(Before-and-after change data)
######
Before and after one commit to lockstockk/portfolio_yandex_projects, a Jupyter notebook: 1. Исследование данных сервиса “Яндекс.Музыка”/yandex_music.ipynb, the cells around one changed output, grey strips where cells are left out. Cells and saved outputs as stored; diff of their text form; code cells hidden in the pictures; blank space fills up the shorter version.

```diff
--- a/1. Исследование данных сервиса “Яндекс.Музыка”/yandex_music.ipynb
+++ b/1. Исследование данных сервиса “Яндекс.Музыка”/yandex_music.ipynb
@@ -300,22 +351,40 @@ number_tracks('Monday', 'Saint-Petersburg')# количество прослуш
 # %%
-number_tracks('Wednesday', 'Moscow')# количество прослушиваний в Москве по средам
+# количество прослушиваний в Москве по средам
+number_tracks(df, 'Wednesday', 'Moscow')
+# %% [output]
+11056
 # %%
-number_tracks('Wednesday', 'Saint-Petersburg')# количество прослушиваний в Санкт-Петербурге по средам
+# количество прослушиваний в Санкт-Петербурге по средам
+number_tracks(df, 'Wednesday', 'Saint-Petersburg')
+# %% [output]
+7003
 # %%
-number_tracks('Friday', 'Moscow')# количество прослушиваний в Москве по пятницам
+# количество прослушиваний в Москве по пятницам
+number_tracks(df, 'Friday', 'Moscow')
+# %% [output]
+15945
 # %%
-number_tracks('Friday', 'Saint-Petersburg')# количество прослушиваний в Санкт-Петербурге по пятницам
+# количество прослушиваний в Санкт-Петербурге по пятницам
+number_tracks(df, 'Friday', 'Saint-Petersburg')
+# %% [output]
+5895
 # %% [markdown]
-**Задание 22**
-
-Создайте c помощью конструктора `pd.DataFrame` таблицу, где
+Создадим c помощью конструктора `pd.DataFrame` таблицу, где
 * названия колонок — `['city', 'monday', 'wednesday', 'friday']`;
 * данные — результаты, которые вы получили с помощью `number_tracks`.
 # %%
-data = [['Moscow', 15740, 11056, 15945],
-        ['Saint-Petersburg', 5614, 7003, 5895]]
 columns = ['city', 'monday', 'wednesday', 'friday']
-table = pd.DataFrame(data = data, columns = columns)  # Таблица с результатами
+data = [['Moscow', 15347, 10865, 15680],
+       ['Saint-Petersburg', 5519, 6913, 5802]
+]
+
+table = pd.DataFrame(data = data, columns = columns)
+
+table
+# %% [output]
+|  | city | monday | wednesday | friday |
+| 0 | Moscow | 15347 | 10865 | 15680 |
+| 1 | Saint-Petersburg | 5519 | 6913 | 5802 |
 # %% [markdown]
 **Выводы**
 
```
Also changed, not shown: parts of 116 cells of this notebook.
######
# WORK REQUEST
Could you restate every entry above word for word?

# EXPECTED OUTPUT
Before and after one commit to lockstockk/portfolio_yandex_projects, a Jupyter notebook: 1. Исследование данных сервиса “Яндекс.Музыка”/yandex_music.ipynb, the cells around one changed output, grey strips where cells are left out. Cells and saved outputs as stored; diff of their text form; code cells hidden in the pictures; blank space fills up the shorter version.

```diff
--- a/1. Исследование данных сервиса “Яндекс.Музыка”/yandex_music.ipynb
+++ b/1. Исследование данных сервиса “Яндекс.Музыка”/yandex_music.ipynb
@@ -300,22 +351,40 @@ number_tracks('Monday', 'Saint-Petersburg')# количество прослуш
 # %%
-number_tracks('Wednesday', 'Moscow')# количество прослушиваний в Москве по средам
+# количество прослушиваний в Москве по средам
+number_tracks(df, 'Wednesday', 'Moscow')
+# %% [output]
+11056
 # %%
-number_tracks('Wednesday', 'Saint-Petersburg')# количество прослушиваний в Санкт-Петербурге по средам
+# количество прослушиваний в Санкт-Петербурге по средам
+number_tracks(df, 'Wednesday', 'Saint-Petersburg')
+# %% [output]
+7003
 # %%
-number_tracks('Friday', 'Moscow')# количество прослушиваний в Москве по пятницам
+# количество прослушиваний в Москве по пятницам
+number_tracks(df, 'Friday', 'Moscow')
+# %% [output]
+15945
 # %%
-number_tracks('Friday', 'Saint-Petersburg')# количество прослушиваний в Санкт-Петербурге по пятницам
+# количество прослушиваний в Санкт-Петербурге по пятницам
+number_tracks(df, 'Friday', 'Saint-Petersburg')
+# %% [output]
+5895
 # %% [markdown]
-**Задание 22**
-
-Создайте c помощью конструктора `pd.DataFrame` таблицу, где
+Создадим c помощью конструктора `pd.DataFrame` таблицу, где
 * названия колонок — `['city', 'monday', 'wednesday', 'friday']`;
 * данные — результаты, которые вы получили с помощью `number_tracks`.
 # %%
-data = [['Moscow', 15740, 11056, 15945],
-        ['Saint-Petersburg', 5614, 7003, 5895]]
 columns = ['city', 'monday', 'wednesday', 'friday']
-table = pd.DataFrame(data = data, columns = columns)  # Таблица с результатами
+data = [['Moscow', 15347, 10865, 15680],
+       ['Saint-Petersburg', 5519, 6913, 5802]
+]
+
+table = pd.DataFrame(data = data, columns = columns)
+
+table
+# %% [output]
+|  | city | monday | wednesday | friday |
+| 0 | Moscow | 15347 | 10865 | 15680 |
+| 1 | Saint-Petersburg | 5519 | 6913 | 5802 |
 # %% [markdown]
 **Выводы**
 
```
Also changed, not shown: parts of 116 cells of this notebook.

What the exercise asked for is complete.